● **Given records**:
*** Block opens ***
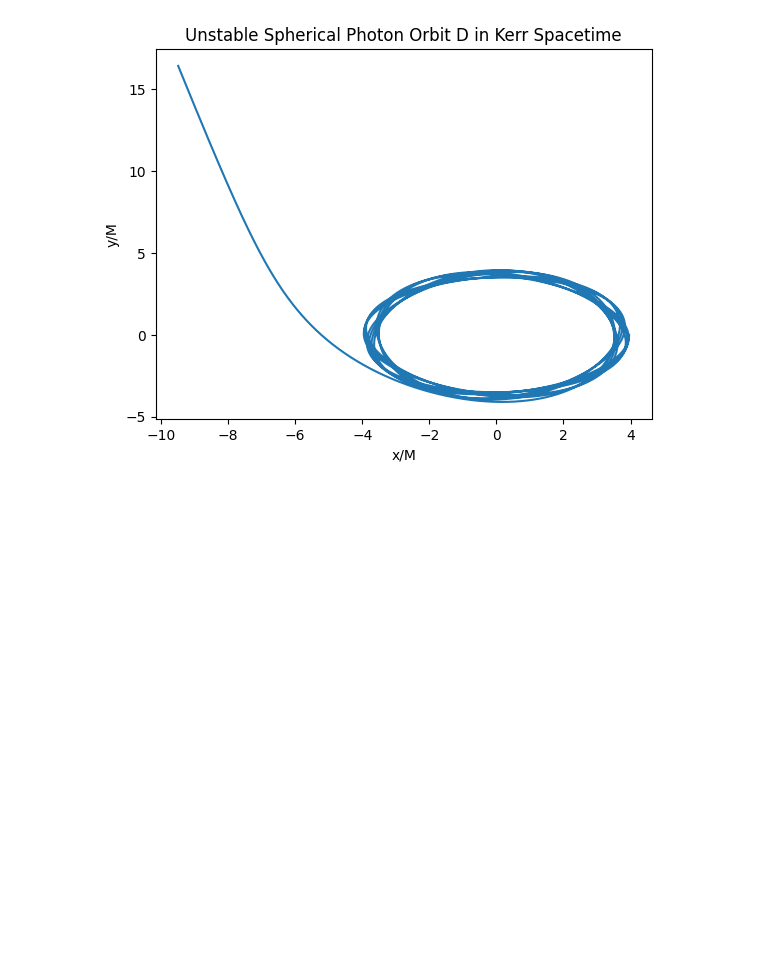
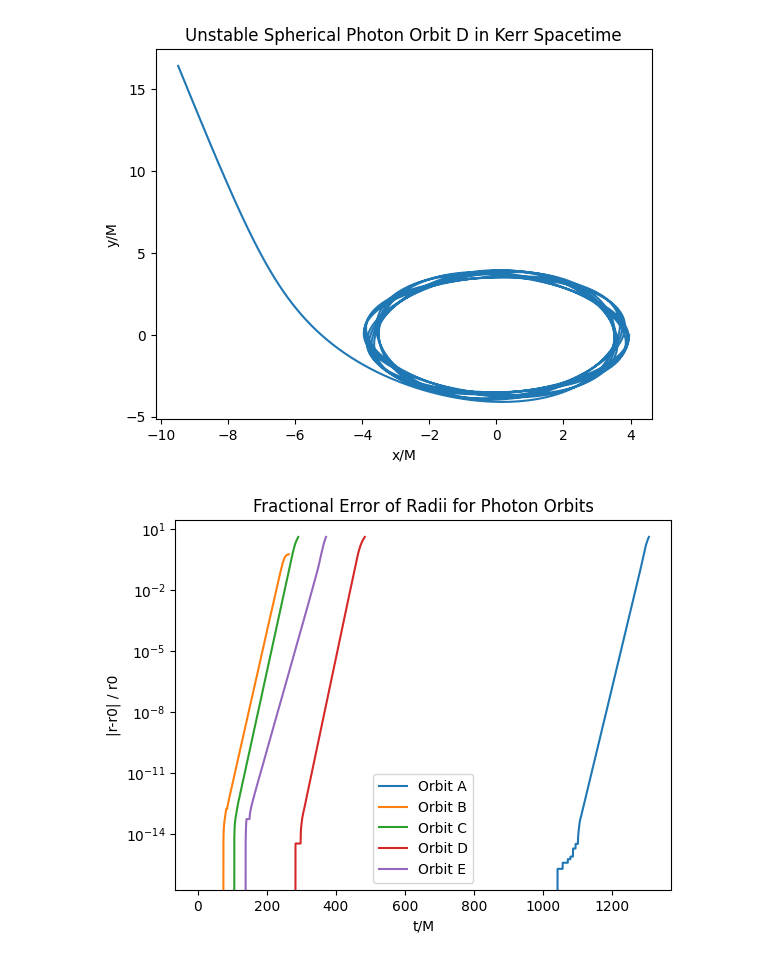
Before and after one commit to ethanlsry/black-hole-raytracer, a Jupyter notebook: python-plotters/spherical-photon-plotter.ipynb, the cells around one changed output. Cells and saved outputs as stored; diff of their text form; code cells hidden in the pictures; blank space fills up the shorter version.

```diff
--- a/python-plotters/spherical-photon-plotter.ipynb
+++ b/python-plotters/spherical-photon-plotter.ipynb
@@ -22,40 +22,42 @@ plt.show()
 [figure]
 # %%
 #fractional error of radii plots
-data_spherical_photon_orbitsA = np.loadtxt("../spherical_photon_output_A.csv", delimiter=",")
-data_spherical_photon_orbitsB = np.loadtxt("../spherical_photon_output_B.csv", delimiter=",")
-data_spherical_photon_orbitsC = np.loadtxt("../spherical_photon_output_C.csv", delimiter=",")
-data_spherical_photon_orbitsD = np.loadtxt("../spherical_photon_output_D.csv", delimiter=",")
-data_spherical_photon_orbitsE = np.loadtxt("../spherical_photon_output_E.csv", delimiter=",")
+data_spherical_photon_orbitsA = np.loadtxt("../csv-outputs/spherical-photon-output-A.csv", delimiter=",")
+data_spherical_photon_orbitsB = np.loadtxt("../csv-outputs/spherical-photon-output-B.csv", delimiter=",")
+data_spherical_photon_orbitsC = np.loadtxt("../csv-outputs/spherical-photon-output-C.csv", delimiter=",")
+data_spherical_photon_orbitsD = np.loadtxt("../csv-outputs/spherical-photon-output-D.csv", delimiter=",")
+data_spherical_photon_orbitsE = np.loadtxt("../csv-outputs/spherical-photon-output-E.csv", delimiter=",")
 
 #extract x values
 photon_stepA = data_spherical_photon_orbitsA[0:,0]/M
 photon_stepB = data_spherical_photon_orbitsB[0:,0]/M
 photon_stepC = data_spherical_photon_orbitsC[0:,0]/M
 photon_stepD = data_spherical_photon_orbitsD[0:,0]/M
 photon_stepE = data_spherical_photon_orbitsE[0:,0]/M
 
 #extract y values
 photon_fractional_error_rA = data_spherical_photon_orbitsA[0:,4]/M
 photon_fractional_error_rB = data_spherical_photon_orbitsB[0:,4]/M
 photon_fractional_error_rC = data_spherical_photon_orbitsC[0:,4]/M
 photon_fractional_error_rD = data_spherical_photon_orbitsD[0:,4]/M
 photon_fractional_error_rE = data_spherical_photon_orbitsE[0:,4]/M
 
 #plot error
 plt.plot(photon_stepA, photon_fractional_error_rA, label='Orbit A')
 plt.plot(photon_stepB, photon_fractional_error_rB, label='Orbit B')
 plt.plot(photon_stepC, photon_fractional_error_rC, label='Orbit C')
 plt.plot(photon_stepD, photon_fractional_error_rD, label='Orbit D')
 plt.plot(photon_stepE, photon_fractional_error_rE, label='Orbit E')
 
 plt.yscale('log')
 plt.title('Fractional Error of Radii for Photon Orbits')
 plt.xlabel('t/M')
 plt.ylabel('|r-r0| / r0')
 plt.legend()
-# plt.savefig("../plots/spherical_photon_orbit_frac_error.png", facecolor='w')
+plt.savefig("../plots/spherical_photon_orbit_frac_error.png", facecolor='w')
 plt.show()
+# %% [output]
+[figure, added]
 # %%
 #k3d plot
 #toggle output letter A - E depending on desired orbit
```
Also changed, not shown: parts of 2 cells of this notebook, 1 other file.
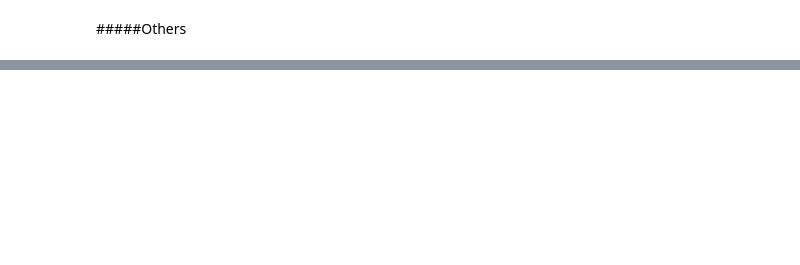
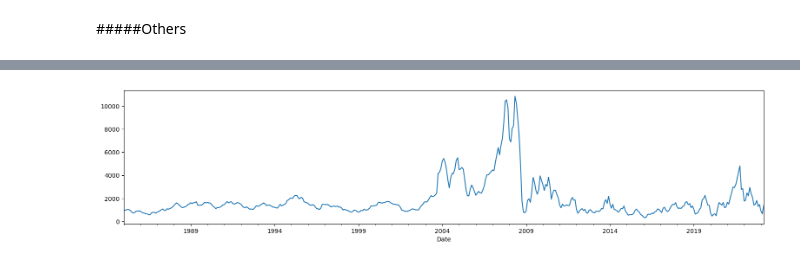
Before and after one commit to abaskon/Thesis, a Jupyter notebook: GPR_DBI_VAR_analysis.ipynb, the cells around one changed output, grey strips where cells are left out. Drawn from its saved outputs; the diff is of its cells as text; code cells hidden in the pictures; blank space fills up the shorter version.

```diff
--- a/GPR_DBI_VAR_analysis.ipynb
+++ b/GPR_DBI_VAR_analysis.ipynb
@@ -199,0 +194,14 @@ rolling_mean = rolling_mean.fillna(0)
+# %%
+
+# Resample the data to monthly frequency and calculate the average
+DBIM = DBI.resample('M').mean()
+
+# Generate the desired dates for each month
+start_date = DBIM.index[0].replace(day=1)
+end_date = DBIM.index[-1]
+monthly_dates = pd.date_range(start=start_date, end=end_date, freq='MS').strftime('%Y-%m-%d')
+
+# Update the index with the monthly dates
+DBIM.index = monthly_dates
+# %%
+DBIM.index = pd.to_datetime(DBIM.index)
@@ -199,0 +222,3 @@ rolling_mean = rolling_mean.fillna(0)
+# %%
+GPRE.set_index('Date', inplace=True)
+GPRE.head(3)
@@ -199,0 +234,3 @@ rolling_mean = rolling_mean.fillna(0)
+# %%
+DATA = pd.merge(DBIM, GPRE, left_index=True, right_index=True)
+DATA = DATA.rename_axis('Date')
@@ -199,0 +328,5 @@ rolling_mean = rolling_mean.fillna(0)
+# %%
+DATA['Price'].plot(figsize=(19, 4))
+plt.show()
+# %% [output]
+[figure, added]
```
Also changed, not shown: parts of 47 cells of this notebook.
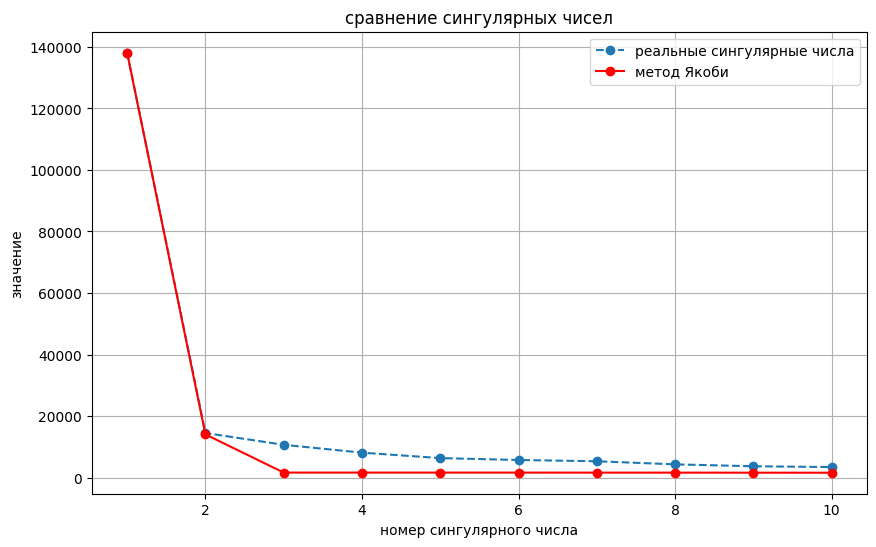
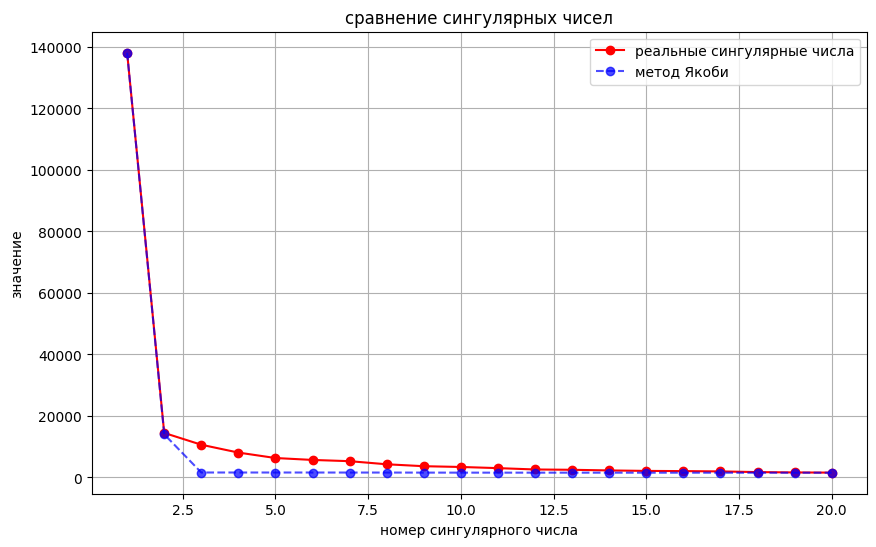
The notebook cell's code change between the first figure and the second:
--- before
+++ after
@@ -2,6 +2,6 @@
 
 plt.figure(figsize=(10, 6))
-plt.plot(x, compare["numpy_svd"], linestyle="--", marker="o", label="реальные сингулярные числа")
-plt.plot(x, compare["yakobi"], color="red", marker="o", label="метод Якоби")
+plt.plot(x, compare["numpy_svd"], color="red", marker="o", label="реальные сингулярные числа")
+plt.plot(x, compare["yakobi"], color="blue", alpha=0.7, linestyle="--", marker="o", label="метод Якоби")
 
 plt.xlabel("номер сингулярного числа")

Commit: more fixeees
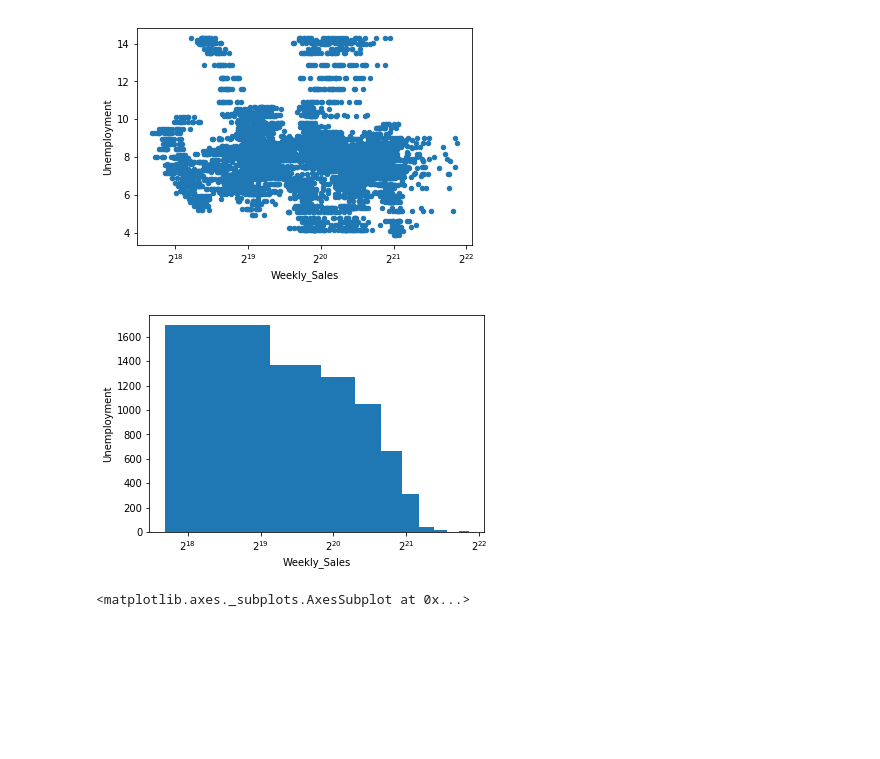
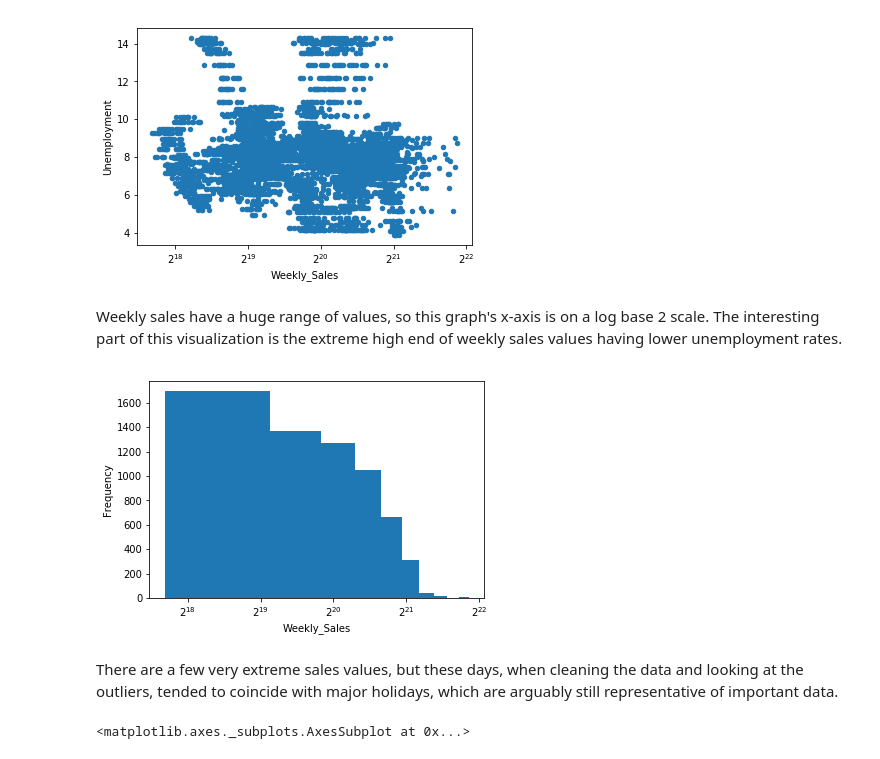
Before and after one commit to dkovelie/COGS-108-project-fun, a Jupyter notebook: FinalProject.ipynb, the cells around one changed output. Drawn from its saved outputs; the diff is of its cells as text; code cells hidden in the pictures; blank space fills up the shorter version.

```diff
--- a/FinalProject.ipynb
+++ b/FinalProject.ipynb
@@ -190,13 +204,17 @@ features.plot.scatter(x='Weekly_Sales', y='Unemployment')
 mplot.pyplot.xscale('log', basex=2)
 # %% [output]
 [figure]
+# %% [markdown]
+Weekly sales have a huge range of values, so this graph's x-axis is on a log base 2 scale. The interesting part of this visualization is the extreme high end of weekly sales values having lower unemployment rates.
 # %%
 features['Weekly_Sales'].plot.hist()
 mplot.pyplot.xlabel('Weekly_Sales')
-mplot.pyplot.ylabel('Unemployment')
+mplot.pyplot.ylabel('Frequency')
 mplot.pyplot.xscale('log', basex=2)
 # %% [output]
-[figure, old version]
+[figure, new version]
+# %% [markdown]
+There are a few very extreme sales values, but these days, when cleaning the data and looking at the outliers, tended to coincide with major holidays, which are arguably still representative of important data.
 # %%
 features.plot.scatter(x='Fuel_Price', y='Unemployment')
 # %% [output]
```
Also changed, not shown: parts of 13 cells of this notebook.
*** Block closes ***
● **Work request**: Tell me how many lines in the data include "cells", giving only the number.

● **Task response**: 6